Inside the Beltway, Under the Radar

The Broads: "Broadminded" XM Radio

Monday, October 12th, 2009


They are funny and fresh and they are exactly what the “women’s movement” needs.  Molly Dedham and Christine Eads are “The Broads” from XM Radio’s Broadminded.  If they are the future, the Generation X’s Gloria Steinems, then our continued struggle for equality will not only be successful, but also lined with a few good laughs.  

Broadminded, which debuted on XM Radio in October 2005, is sandwiched between two airings of Dr. Laura.  The show airs live weekdays from XM’s DC based studios from 12:00PM – 3:00PM ET.  After six hours of Dr. Laura (one live, one taped), Broadminded is rebroadcast from 9:00PM – 12:00AM ET, which is drive time on the west coast.  Though by all explanations “The Broads”, as they affectionately refer to themselves, (“Tootsie is negative, Broads is not,” says Eads) and the Dr. Laura listeners are polar opposites, magnetic rejects of each other.  Eads says the Broads’ audience seems to draw heavily from Dr. Laura’s.  Go figure.

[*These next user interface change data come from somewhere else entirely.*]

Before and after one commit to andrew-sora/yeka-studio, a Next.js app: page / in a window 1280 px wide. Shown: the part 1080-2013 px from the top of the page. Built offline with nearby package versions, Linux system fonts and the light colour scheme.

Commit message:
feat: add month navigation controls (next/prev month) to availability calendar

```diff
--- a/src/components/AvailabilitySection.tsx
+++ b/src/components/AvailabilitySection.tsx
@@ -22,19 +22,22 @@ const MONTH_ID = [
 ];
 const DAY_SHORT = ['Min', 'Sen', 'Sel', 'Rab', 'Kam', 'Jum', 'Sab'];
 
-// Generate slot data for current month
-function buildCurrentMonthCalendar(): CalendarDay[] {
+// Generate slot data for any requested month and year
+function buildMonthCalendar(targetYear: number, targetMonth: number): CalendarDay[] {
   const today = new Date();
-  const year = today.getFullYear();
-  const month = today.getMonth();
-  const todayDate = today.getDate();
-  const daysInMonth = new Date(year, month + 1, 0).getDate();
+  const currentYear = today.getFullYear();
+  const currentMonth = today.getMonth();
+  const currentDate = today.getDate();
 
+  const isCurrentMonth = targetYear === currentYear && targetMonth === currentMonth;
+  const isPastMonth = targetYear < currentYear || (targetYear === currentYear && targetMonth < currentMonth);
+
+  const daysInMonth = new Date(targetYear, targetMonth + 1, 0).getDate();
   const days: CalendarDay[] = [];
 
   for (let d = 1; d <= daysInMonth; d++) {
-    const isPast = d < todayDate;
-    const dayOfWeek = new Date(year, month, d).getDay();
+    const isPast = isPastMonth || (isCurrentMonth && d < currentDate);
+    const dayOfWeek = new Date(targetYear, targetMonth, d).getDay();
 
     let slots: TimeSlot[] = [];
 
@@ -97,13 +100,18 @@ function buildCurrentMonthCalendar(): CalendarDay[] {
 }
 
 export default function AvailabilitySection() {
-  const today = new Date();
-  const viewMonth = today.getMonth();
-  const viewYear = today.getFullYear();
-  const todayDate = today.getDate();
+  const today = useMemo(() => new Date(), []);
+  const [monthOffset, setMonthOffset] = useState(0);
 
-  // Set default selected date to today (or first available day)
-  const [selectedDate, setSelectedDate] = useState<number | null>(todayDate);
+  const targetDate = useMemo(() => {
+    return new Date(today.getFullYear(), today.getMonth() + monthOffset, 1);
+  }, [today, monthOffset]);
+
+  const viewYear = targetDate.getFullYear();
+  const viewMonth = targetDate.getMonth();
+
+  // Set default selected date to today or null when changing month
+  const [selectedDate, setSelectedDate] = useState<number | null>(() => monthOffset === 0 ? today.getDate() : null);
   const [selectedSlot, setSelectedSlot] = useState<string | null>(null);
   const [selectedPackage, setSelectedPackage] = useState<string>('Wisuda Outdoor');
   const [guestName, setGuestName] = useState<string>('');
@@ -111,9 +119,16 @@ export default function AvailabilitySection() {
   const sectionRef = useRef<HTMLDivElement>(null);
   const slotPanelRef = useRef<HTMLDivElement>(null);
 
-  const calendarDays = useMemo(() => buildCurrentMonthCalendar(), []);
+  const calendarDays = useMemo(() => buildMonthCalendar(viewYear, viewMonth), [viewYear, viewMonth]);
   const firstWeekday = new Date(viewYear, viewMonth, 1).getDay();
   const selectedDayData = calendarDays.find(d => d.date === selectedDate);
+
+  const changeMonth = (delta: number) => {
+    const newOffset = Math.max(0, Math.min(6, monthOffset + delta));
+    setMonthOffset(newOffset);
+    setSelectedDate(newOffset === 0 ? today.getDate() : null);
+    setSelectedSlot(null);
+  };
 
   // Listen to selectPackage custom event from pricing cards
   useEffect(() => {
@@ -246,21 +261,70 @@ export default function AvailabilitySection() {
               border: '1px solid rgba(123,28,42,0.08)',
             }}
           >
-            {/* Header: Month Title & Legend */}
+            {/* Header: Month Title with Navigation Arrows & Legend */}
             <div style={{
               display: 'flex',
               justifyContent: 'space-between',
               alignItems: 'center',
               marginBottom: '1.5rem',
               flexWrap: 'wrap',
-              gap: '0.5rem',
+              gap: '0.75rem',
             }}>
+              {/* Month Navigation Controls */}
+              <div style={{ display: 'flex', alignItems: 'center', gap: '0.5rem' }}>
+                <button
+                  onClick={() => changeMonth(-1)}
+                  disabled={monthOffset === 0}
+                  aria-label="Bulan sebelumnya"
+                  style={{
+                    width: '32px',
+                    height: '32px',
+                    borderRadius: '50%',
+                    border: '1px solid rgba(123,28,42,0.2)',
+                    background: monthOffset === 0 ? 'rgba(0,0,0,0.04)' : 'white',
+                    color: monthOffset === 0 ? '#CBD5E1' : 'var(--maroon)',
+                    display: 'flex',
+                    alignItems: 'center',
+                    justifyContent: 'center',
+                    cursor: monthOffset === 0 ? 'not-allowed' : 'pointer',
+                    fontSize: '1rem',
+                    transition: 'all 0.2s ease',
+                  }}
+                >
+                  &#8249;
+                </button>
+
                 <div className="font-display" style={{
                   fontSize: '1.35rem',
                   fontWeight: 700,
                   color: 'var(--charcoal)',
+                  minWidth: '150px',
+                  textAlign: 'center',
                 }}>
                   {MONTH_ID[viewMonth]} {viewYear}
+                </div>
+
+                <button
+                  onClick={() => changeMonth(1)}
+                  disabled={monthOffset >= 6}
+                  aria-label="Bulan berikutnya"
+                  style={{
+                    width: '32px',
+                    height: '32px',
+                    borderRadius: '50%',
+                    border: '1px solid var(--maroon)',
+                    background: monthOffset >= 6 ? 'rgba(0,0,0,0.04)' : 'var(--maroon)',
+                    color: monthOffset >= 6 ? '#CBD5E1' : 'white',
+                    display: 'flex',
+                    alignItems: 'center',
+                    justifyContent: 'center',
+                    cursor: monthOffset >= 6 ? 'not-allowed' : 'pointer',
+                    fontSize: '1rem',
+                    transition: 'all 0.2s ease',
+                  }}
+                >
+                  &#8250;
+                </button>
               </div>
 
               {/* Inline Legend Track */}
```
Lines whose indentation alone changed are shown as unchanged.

While Broadminded is coming up on its three-year anniversary, Dedham and Eads have been friends for nearly two decades, meeting as 22-year-old seniors at George Mason University.  In the 16 years since then, they’ve lived lives that give them lots to talk about.  “We’ve done everything,” says Eads.  “The jobs that we’ve had…it’s terrible.”  Dedham continues, “The anti-depressants, the weight gain, we’ve seen it all in each other.”  The camaraderie is infectious, their connection palpable.  And that’s a lot of what their listeners want, especially the female listeners.  “They listen because they feel like they know us,” says Eads.  “A lot of women say they miss their girlfriends…I also think that they can relate to issues we face.  Molly and I are not the only people going through stuff.  [Also] we are not constantly trying to educate them [with] another self-help tool.  Sometimes you just need to check out of life and just…sit back and enjoy.”

The Broads have had a lot of success with male listeners as well.  “I think they feel like they are hearing things they shouldn't,” continues Eads.  “They are getting the inside scoop on what women really think and feel without any fluff.  Men also have never heard anything like our show before.”

While both Dedham and Eads are thrilled with the show because they love the concept, Eads also likes what the show represents.  “You always see the shows where you have a male lead and a female sidekick.  Well that is fine some of the time, but not always.  I think it is important for women to see and hear women in media positions and I also think it is important for men to see and hear this as well.  We all know what men think on just about everything, and if we don't we can easily find out, but I don't think that is the case with women and that needs to change.”

The Broads are trying to make that happen with a show that is a mishmash of sugar and spice, but NOT (God help me) everything nice.  “We get in a lot of trouble,” says…admits…actually let’s go with, BRAGS, Dedham.  They have a lot to brag about.  These women are not Martha Stewart wannabes nor are they Oprah Winfrey.  “It’s Arrested Development,” says Dedham.  “I’m 38 and I get paid to act like I’m 15.”  During one three-hour block they may talk about “Spanx, farts and sex,” says Dedham.  “You have to be who you are and not apologize for who you are,” she adds admitting that her imagination, not her focus, got her through her childhood and fabulously led her to where she is today, a talk show host and a hit.  “But it’s not all fun and games and gasps,” says Eads.  The Broads tackle tough subjects, including politics and medicine, boobs to boobs, Palin to prostates.  The show shows off their intellect and also Eads’ and Dedham’s capacity for silliness.  Name it they’ll talk about it.  “Best thing we do is social realism.  Open the phones up when we want to talk about something.  It’s the best part of the show.  It’s real.  It’s what we do.”

© Cari Shane Parven 2009